:: The task ::
Retype the records below exactly as they appear.

The input Start Marker

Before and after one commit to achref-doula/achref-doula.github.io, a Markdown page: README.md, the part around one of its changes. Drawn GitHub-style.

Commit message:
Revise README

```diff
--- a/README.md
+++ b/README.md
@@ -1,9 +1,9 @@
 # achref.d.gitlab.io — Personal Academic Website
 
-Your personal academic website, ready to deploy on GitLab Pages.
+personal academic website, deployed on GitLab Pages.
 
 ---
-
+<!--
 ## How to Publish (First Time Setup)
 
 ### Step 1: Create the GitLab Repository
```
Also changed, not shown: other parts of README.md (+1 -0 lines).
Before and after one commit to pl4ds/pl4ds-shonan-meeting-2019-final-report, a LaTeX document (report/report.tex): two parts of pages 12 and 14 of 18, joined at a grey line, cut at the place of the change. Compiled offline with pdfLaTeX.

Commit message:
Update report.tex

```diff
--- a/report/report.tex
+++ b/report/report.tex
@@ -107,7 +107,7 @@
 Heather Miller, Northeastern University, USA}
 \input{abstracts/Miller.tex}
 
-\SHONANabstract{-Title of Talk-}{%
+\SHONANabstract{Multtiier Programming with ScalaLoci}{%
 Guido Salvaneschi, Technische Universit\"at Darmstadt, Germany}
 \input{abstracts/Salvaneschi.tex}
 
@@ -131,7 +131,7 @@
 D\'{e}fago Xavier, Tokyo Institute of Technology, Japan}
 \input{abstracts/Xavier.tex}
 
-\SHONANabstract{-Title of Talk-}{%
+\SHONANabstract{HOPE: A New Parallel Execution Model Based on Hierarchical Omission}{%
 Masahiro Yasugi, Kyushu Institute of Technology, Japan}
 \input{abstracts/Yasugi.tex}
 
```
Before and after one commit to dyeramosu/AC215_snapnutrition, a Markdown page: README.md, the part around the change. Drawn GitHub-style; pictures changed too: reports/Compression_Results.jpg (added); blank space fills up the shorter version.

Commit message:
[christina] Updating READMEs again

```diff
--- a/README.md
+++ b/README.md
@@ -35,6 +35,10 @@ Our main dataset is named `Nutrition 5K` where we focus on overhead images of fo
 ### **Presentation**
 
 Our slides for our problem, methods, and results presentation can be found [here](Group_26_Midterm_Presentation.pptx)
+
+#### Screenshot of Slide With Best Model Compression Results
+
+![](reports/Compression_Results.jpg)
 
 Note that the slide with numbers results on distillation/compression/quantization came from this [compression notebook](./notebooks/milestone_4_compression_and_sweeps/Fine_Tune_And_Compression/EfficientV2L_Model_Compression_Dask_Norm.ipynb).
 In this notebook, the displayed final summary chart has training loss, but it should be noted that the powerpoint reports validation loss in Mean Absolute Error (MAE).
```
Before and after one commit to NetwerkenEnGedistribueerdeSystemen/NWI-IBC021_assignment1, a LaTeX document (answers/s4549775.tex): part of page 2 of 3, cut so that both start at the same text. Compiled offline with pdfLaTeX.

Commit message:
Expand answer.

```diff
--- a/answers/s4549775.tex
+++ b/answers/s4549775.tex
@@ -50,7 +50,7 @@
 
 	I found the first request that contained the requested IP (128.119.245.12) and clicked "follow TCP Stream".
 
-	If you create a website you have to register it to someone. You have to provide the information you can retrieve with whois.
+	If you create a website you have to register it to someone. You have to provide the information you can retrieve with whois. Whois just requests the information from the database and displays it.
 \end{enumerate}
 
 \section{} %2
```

The input End Marker

:: Exercise response ::
Before and after one commit to achref-doula/achref-doula.github.io, a Markdown page: README.md, the part around one of its changes. Drawn GitHub-style.

Commit message:
Revise README

```diff
--- a/README.md
+++ b/README.md
@@ -1,9 +1,9 @@
 # achref.d.gitlab.io — Personal Academic Website
 
-Your personal academic website, ready to deploy on GitLab Pages.
+personal academic website, deployed on GitLab Pages.
 
 ---
-
+<!--
 ## How to Publish (First Time Setup)
 
 ### Step 1: Create the GitLab Repository
```
Also changed, not shown: other parts of README.md (+1 -0 lines).
Before and after one commit to pl4ds/pl4ds-shonan-meeting-2019-final-report, a LaTeX document (report/report.tex): two parts of pages 12 and 14 of 18, joined at a grey line, cut at the place of the change. Compiled offline with pdfLaTeX.

Commit message:
Update report.tex

```diff
--- a/report/report.tex
+++ b/report/report.tex
@@ -107,7 +107,7 @@
 Heather Miller, Northeastern University, USA}
 \input{abstracts/Miller.tex}
 
-\SHONANabstract{-Title of Talk-}{%
+\SHONANabstract{Multtiier Programming with ScalaLoci}{%
 Guido Salvaneschi, Technische Universit\"at Darmstadt, Germany}
 \input{abstracts/Salvaneschi.tex}
 
@@ -131,7 +131,7 @@
 D\'{e}fago Xavier, Tokyo Institute of Technology, Japan}
 \input{abstracts/Xavier.tex}
 
-\SHONANabstract{-Title of Talk-}{%
+\SHONANabstract{HOPE: A New Parallel Execution Model Based on Hierarchical Omission}{%
 Masahiro Yasugi, Kyushu Institute of Technology, Japan}
 \input{abstracts/Yasugi.tex}
 
```
Before and after one commit to dyeramosu/AC215_snapnutrition, a Markdown page: README.md, the part around the change. Drawn GitHub-style; pictures changed too: reports/Compression_Results.jpg (added); blank space fills up the shorter version.

Commit message:
[christina] Updating READMEs again

```diff
--- a/README.md
+++ b/README.md
@@ -35,6 +35,10 @@ Our main dataset is named `Nutrition 5K` where we focus on overhead images of fo
 ### **Presentation**
 
 Our slides for our problem, methods, and results presentation can be found [here](Group_26_Midterm_Presentation.pptx)
+
+#### Screenshot of Slide With Best Model Compression Results
+
+![](reports/Compression_Results.jpg)
 
 Note that the slide with numbers results on distillation/compression/quantization came from this [compression notebook](./notebooks/milestone_4_compression_and_sweeps/Fine_Tune_And_Compression/EfficientV2L_Model_Compression_Dask_Norm.ipynb).
 In this notebook, the displayed final summary chart has training loss, but it should be noted that the powerpoint reports validation loss in Mean Absolute Error (MAE).
```
Before and after one commit to NetwerkenEnGedistribueerdeSystemen/NWI-IBC021_assignment1, a LaTeX document (answers/s4549775.tex): part of page 2 of 3, cut so that both start at the same text. Compiled offline with pdfLaTeX.

Commit message:
Expand answer.

```diff
--- a/answers/s4549775.tex
+++ b/answers/s4549775.tex
@@ -50,7 +50,7 @@
 
 	I found the first request that contained the requested IP (128.119.245.12) and clicked "follow TCP Stream".
 
-	If you create a website you have to register it to someone. You have to provide the information you can retrieve with whois.
+	If you create a website you have to register it to someone. You have to provide the information you can retrieve with whois. Whois just requests the information from the database and displays it.
 \end{enumerate}
 
 \section{} %2
```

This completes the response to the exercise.